**DESCRIPTION OF THE TASK:** Lines containing the word "ROADMAP" in the data below: say how many, with no other text.

[Before-and-after change records]
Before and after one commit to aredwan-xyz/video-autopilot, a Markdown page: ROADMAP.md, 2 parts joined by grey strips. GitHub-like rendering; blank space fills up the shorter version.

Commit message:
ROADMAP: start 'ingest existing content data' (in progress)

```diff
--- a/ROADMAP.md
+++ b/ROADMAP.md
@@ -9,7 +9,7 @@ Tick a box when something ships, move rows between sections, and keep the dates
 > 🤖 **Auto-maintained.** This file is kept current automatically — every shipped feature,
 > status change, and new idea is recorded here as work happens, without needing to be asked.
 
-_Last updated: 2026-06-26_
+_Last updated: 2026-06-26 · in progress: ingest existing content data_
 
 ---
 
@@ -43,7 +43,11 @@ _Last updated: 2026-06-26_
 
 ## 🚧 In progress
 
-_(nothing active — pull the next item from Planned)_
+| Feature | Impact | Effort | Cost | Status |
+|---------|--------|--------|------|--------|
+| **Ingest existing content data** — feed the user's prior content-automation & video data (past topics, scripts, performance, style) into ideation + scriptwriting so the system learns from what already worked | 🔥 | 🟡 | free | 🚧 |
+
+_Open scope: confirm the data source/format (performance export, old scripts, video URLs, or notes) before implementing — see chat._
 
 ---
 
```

**RESULT:** 4